A total amount of approximately 69,000 pages of evidence was disclosed between the parties and submitted to the Chamber for its determination. Based on the evidence submitted to its consideration, the Chamber found that there was a widespread and systematic attack against the civilian population pursuant to an organisational policy adopted by the Union des Patriotes Congolais/Forces Patriotiques pour la Libération du Congo (UPC/FPLC) to attack civilians perceived to be non-Hema, such as those belonging to Lendu, Bira and Nande ethnic groups. The attack took place between on or about 6 August 2002 and on or about 27 May 2003, in Ituri Province, Democratic Republic of the Congo (DRC). In addition, the Chamber found that a non-international armed conflict between the UPC/FPLC and other organized armed groups took place between on or about 6 August 2002 and on or about 31 December 2003 in Ituri Province, DRC.

The Chamber found that, as part of the widespread and systematic attack against the non-Hema civilian population and in the context of the non-international armed conflict, the crimes with which Bosco Ntaganda is charged were committed during two specific attacks, in addition to war crimes committed by the UPC/FPLC throughout the conflict. These specific attacks were carried out in identified locations in Banyali-Kilo collectivité between on or about 20 November and on or about 6 December 2002 and in identified locations inWalendu-Djatsi collectivité between on or about 12 and on or about 27 February 2003.

As specified in the decision, the Chamber found that Bosco Ntaganda bears individual criminal responsibility pursuant to different modes of liability, namely: direct perpetration, indirect co-perpetration (article 25(3)(a) of the Statute); ordering, inducing (article 25(3)(b) of the Statute); any other contribution to the commission or attempted commission of crimes (article 25(3)(d) of the Statute); or as a military commander for crimes committed by his subordinates (article 28(a) of the Statute).

The Decision Pursuant to Article 61(7)(a) and (b) of the Rome Statute on the Charges of the Prosecutor Against Bosco Ntaganda is found in English here. Questions and answers on the decision can be found in French here.

Further posts on the Armed Groups blog relating to Bosco Ntaganda can be found below:

Well-timed second arrest warrant for Bosco Ntaganda

Where next for M23’s Bosco Ntaganda?

Timeline: Who is Bosco Ntaganda?
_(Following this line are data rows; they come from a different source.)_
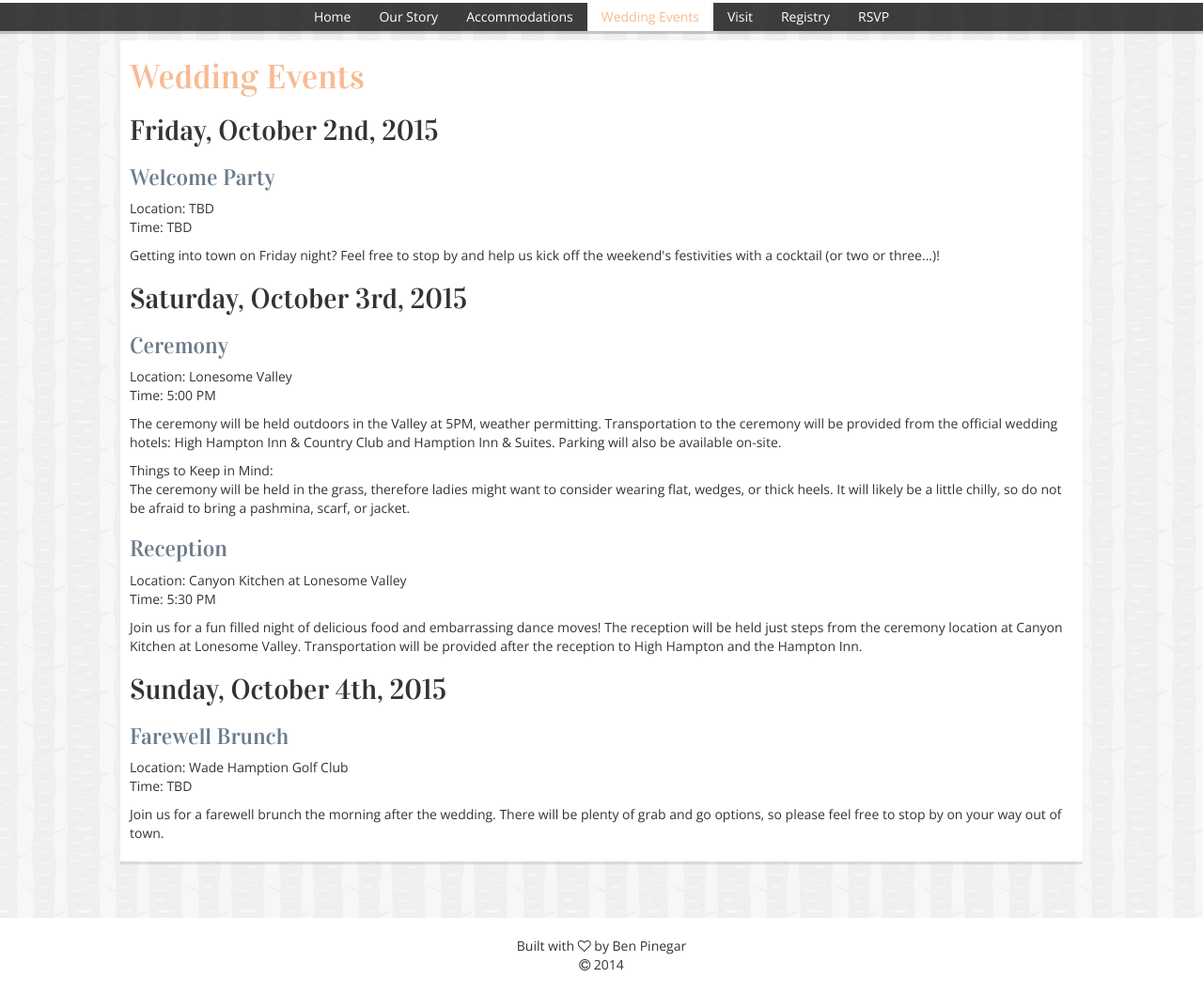
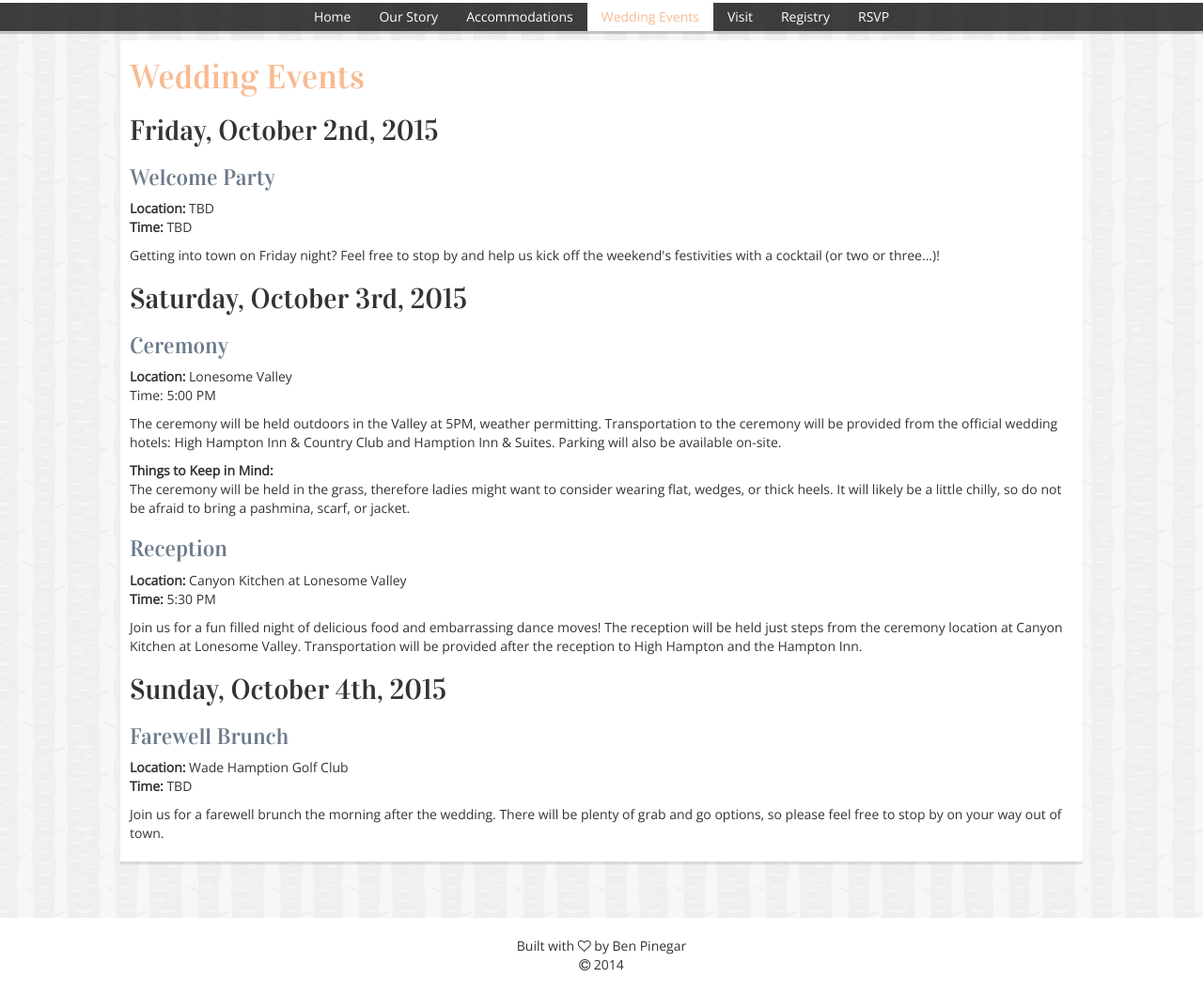
Before and after one commit to bpinegar/bpinegar.github.io, a Jekyll site: the page built from wedding.html, in a window 1280 px wide and 1057 px high. Shown: the whole window at 94% size. Built offline with Jekyll 4.4.1, drawn with Linux system fonts in a browser that asks for light colours; nearby versions of some CDN libraries.

```diff
--- a/wedding.html
+++ b/wedding.html
@@ -11,19 +11,19 @@ weight: 3
     <h1>Wedding Events</h1>
     <h2>Friday, October 2nd, 2015</h2>
     <h3>Welcome Party</h3>
-    <p>Location: TBD<br>Time: TBD</p>
+    <p><strong>Location: </strong>TBD<br><strong>Time: </strong>TBD</p>
     <p>Getting into town on Friday night? Feel free to stop by and help us kick off the weekend's festivities with a cocktail (or two or three...)!</p>
     <h2>Saturday, October 3rd, 2015</h2>
     <h3>Ceremony</h3>
-    <p>Location: Lonesome Valley<br>Time: 5:00 PM</p>
+    <p><strong>Location: </strong>Lonesome Valley<br><stong>Time: </strong>5:00 PM</p>
     <p>The ceremony will be held outdoors in the Valley at 5PM, weather permitting. Transportation to the ceremony will be provided from the official wedding hotels: High Hampton Inn & Country Club and Hamption Inn & Suites. Parking will also be available on-site.</p>
-    <p>Things to Keep in Mind:<br>The ceremony will be held in the grass, therefore ladies might want to consider wearing flat, wedges, or thick heels. It will likely be a little chilly, so do not be afraid to bring a pashmina, scarf, or jacket.</p>
+    <p><strong>Things to Keep in Mind:</strong><br>The ceremony will be held in the grass, therefore ladies might want to consider wearing flat, wedges, or thick heels. It will likely be a little chilly, so do not be afraid to bring a pashmina, scarf, or jacket.</p>
     <h3>Reception</h3>
-    <p>Location: Canyon Kitchen at Lonesome Valley<br>Time: 5:30 PM</p>
+    <p><strong>Location: </strong>Canyon Kitchen at Lonesome Valley<br><strong>Time: </strong>5:30 PM</p>
     <p>Join us for a fun filled night of delicious food and embarrassing dance moves! The reception will be held just steps from the ceremony location at Canyon Kitchen at Lonesome Valley. Transportation will be provided after the reception to High Hampton and the Hampton Inn.</p>
     <h2>Sunday, October 4th, 2015</h2>
     <h3>Farewell Brunch</h3>
-    <p>Location: Wade Hamption Golf Club<br>Time: TBD</p>
+    <p><strong>Location: </strong>Wade Hamption Golf Club<br><strong>Time: </strong>TBD</p>
     <p>Join us for a farewell brunch the morning after the wedding. There will be plenty of grab and go options, so please feel free to stop by on your way out of town.</p>
   </div>
 </div>
```
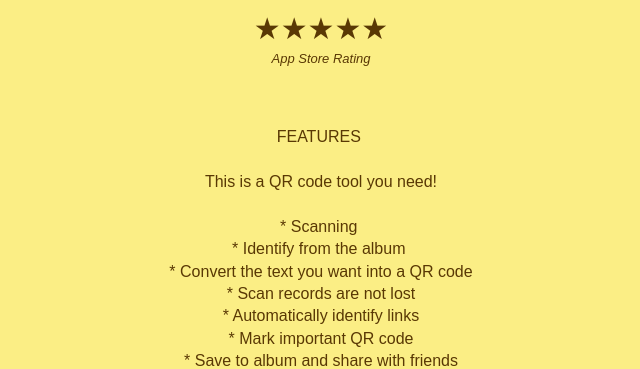
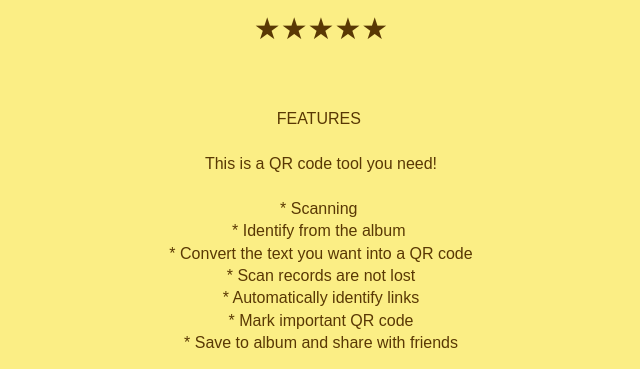
Before and after one commit to Andrewmika/andrewmika.github.io, a Jekyll site: the page apps/qrpro.html, which Jekyll copies as it is, in a window 1280 px wide, cut to the strip 1235-1604 px from the top of the page. Shown: the whole strip, without its empty margins (319-959 px from the left). Built offline with Jekyll 4.4.1, drawn with Linux system fonts in a browser that asks for light colours; nearby versions of some CDN libraries.

Commit message:
modi qrpro

```diff
--- a/apps/qrpro.html
+++ b/apps/qrpro.html
@@ -231,7 +231,7 @@ h1, h2, h3, h4, h5, h6 {
 </div>
 
 
-<p id='stars'><span>★★★★★</span> App Store Rating</p>
+<p id='stars'><span>★★★★★</span> </p>
 
 
 <p id='description'>
```
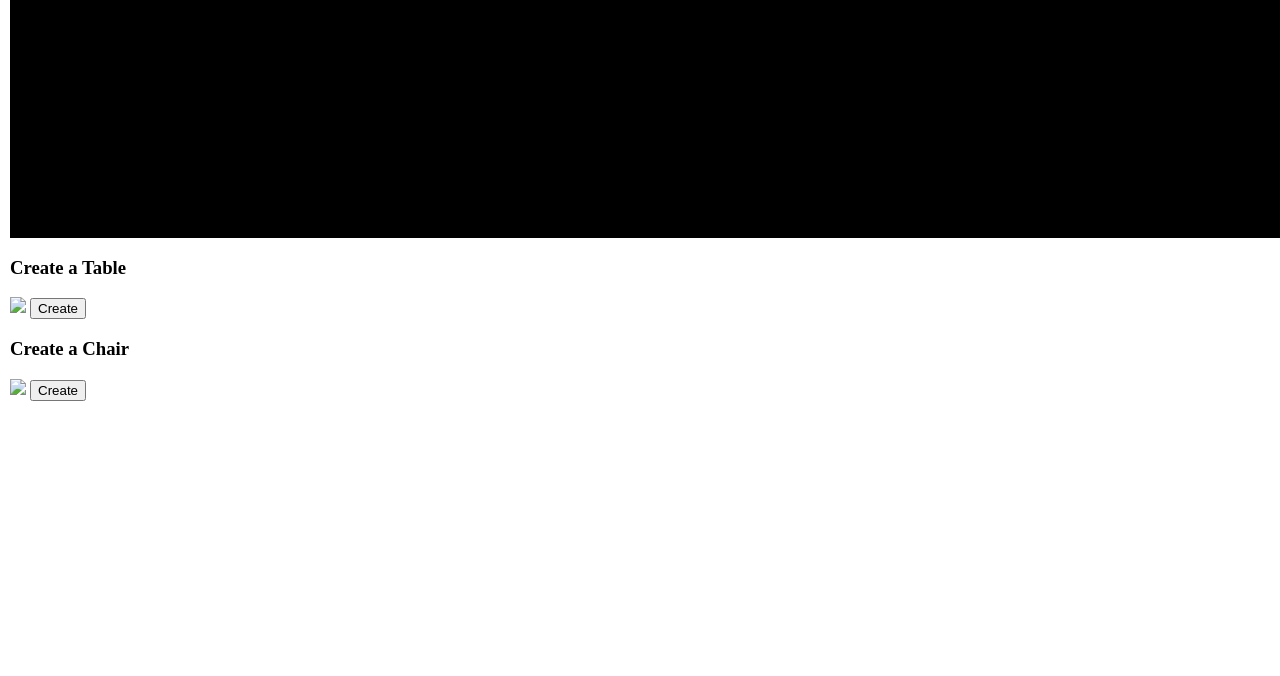
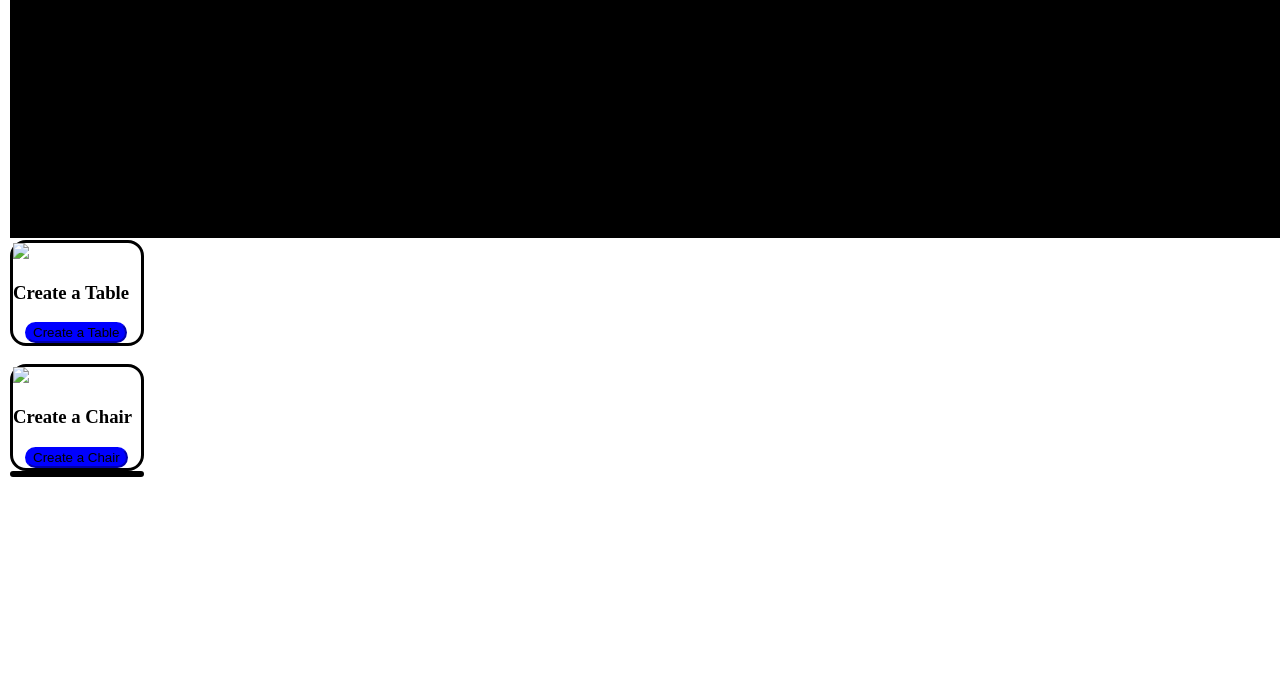
Before and after one commit to NathanPerez18/GroupProjectWebProgramming, a PHP site: page / in a window 1280 px wide. Shown: the part 570-1246 px from the top of the page. After the commit the page ends 1047 px from the top, so only its background shows below. Run offline with PHP 8.4, Linux system fonts and the light colour scheme.

Commit message:
Webpage buttons
reordered the html, so the image comes before the header. Also add some basic CSS to the Webpage buttons
(class = bodyContainers).

```diff
--- a/index.css
+++ b/index.css
@@ -30,8 +30,23 @@
     border: 3px;
 }
 
-.bodyContainer {
-    border: 3px;
+/*These are the properties for the webpage buttons*/
+div.bodyContainer {
+    border-style: solid;
+    width: 8em;
+    border-color: black;
+    border-radius: 1em;
+}
+
+a.button{
+  width: 50%;
+  padding: 12px;
+}
+
+a button{
+    background-color: blue;
+    border-color: blue;
+    border-radius: 1em;
 }
 
 .footerBar {
--- a/index.html
+++ b/index.html
@@ -22,22 +22,24 @@
     <div class="mainContainer">
 
         <div class="bodyContainer">
+            <img src="#">
+            <!--refrence is to Tables webpage-->
             <h3>Create a Table</h3>
             <!--Gray Scale/Place Holder image for table-->
-            <img src="#">
-            <!--refrence is to Tables webpage-->
-            <a href="#">
-                <button>Create</button>
+            <a href="#" class="button">
+                <button>Create a Table</button>
             </a>
         </div>
 
+        <br>
+
         <div class="bodyContainer">
+            <img src="#">
+            <!--refrence is to Chairs webpage-->
             <h3>Create a Chair</h3>
             <!--Gray Scale/Place Holder image for chair-->
-            <img src="#">
-            <!--refrence is to Chairs webpage-->
-            <a href="#">
-                <button>Create</button>
+            <a href="#" class="button">
+                <button>Create a Chair</button>
             </a>
         </div>
 
```
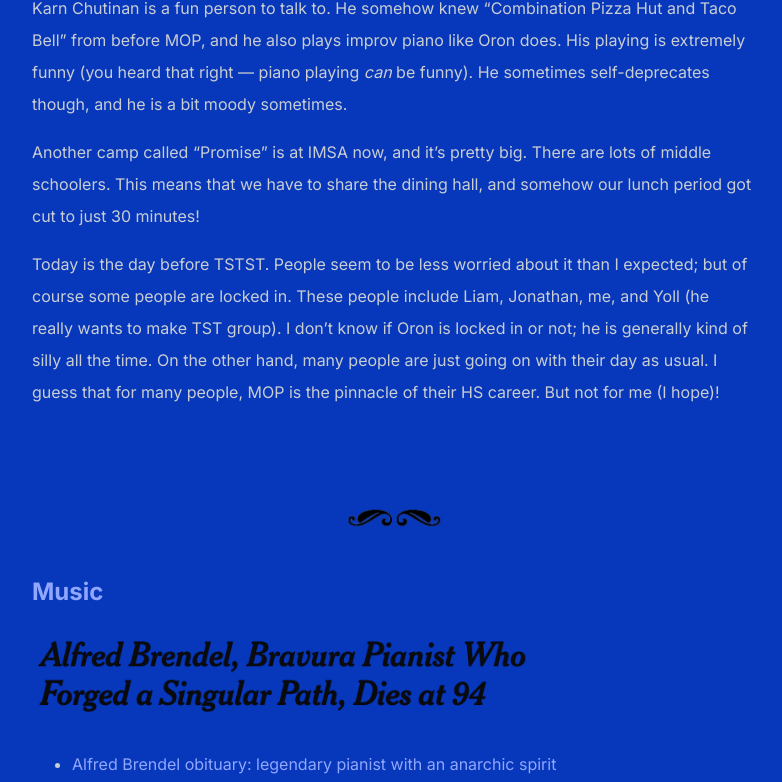
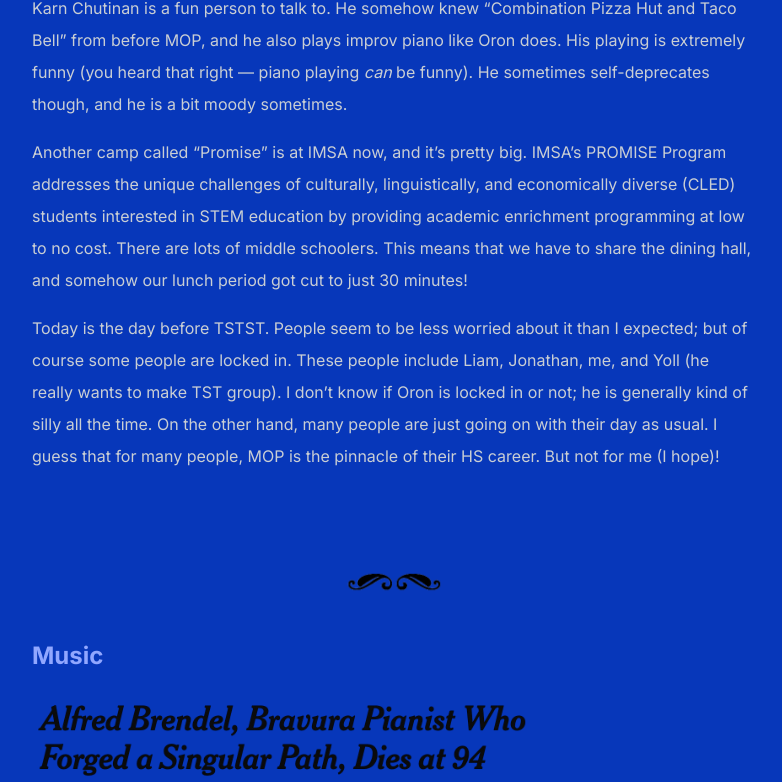
Before and after one commit to shihankanungo/shihankanungo.github.io, a Jekyll site: the page built from mop.md, in a window 1280 px wide and 900 px high, scrolled down 19611 px, cut to the strip 118-900 px from the top of the window. Shown: the whole strip, without its empty margins (248-1030 px from the left). Built offline with Jekyll 4.4.1, drawn with Linux system fonts in a browser that asks for light colours.

Commit message:
Update mop.md

```diff
--- a/mop.md
+++ b/mop.md
@@ -243,7 +243,7 @@ Catherine Xu is making a digraph of students at MOP and their crushes, but it tu
 
 Karn Chutinan is a fun person to talk to. He somehow knew “Combination Pizza Hut and Taco Bell” from before MOP, and he also plays improv piano like Oron does. His playing is extremely funny (you heard that right &mdash; piano playing _can_ be funny). He sometimes self-deprecates though, and he is a bit moody sometimes.
 
-Another camp called “Promise” is at IMSA now, and it’s pretty big. There are lots of middle schoolers. This means that we have to share the dining hall, and somehow our lunch period got cut to just 30 minutes!
+Another camp called “Promise” is at IMSA now, and it’s pretty big. IMSA’s  PROMISE Program addresses the unique challenges of culturally, linguistically, and economically diverse (CLED) students interested in STEM education by providing academic enrichment programming at low to no cost. There are lots of middle schoolers. This means that we have to share the dining hall, and somehow our lunch period got cut to just 30 minutes!
 
 Today is the day before TSTST. People seem to be less worried about it than I expected; but of course some people are locked in. These people include Liam, Jonathan, me, and Yoll (he really wants to make TST group). I don’t know if Oron is locked in or not; he is generally kind of silly all the time. On the other hand, many people are just going on with their day as usual. I guess that for many people, MOP is the pinnacle of their HS career. But not for me (I hope)!
 
```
What is the M23? And why did he hand himself in to the US Embassy yesterday?


(Visited 30 times, 1 visits today)

Leave a Reply

This site uses Akismet to reduce spam. Learn how your comment data is processed.

%d bloggers like this: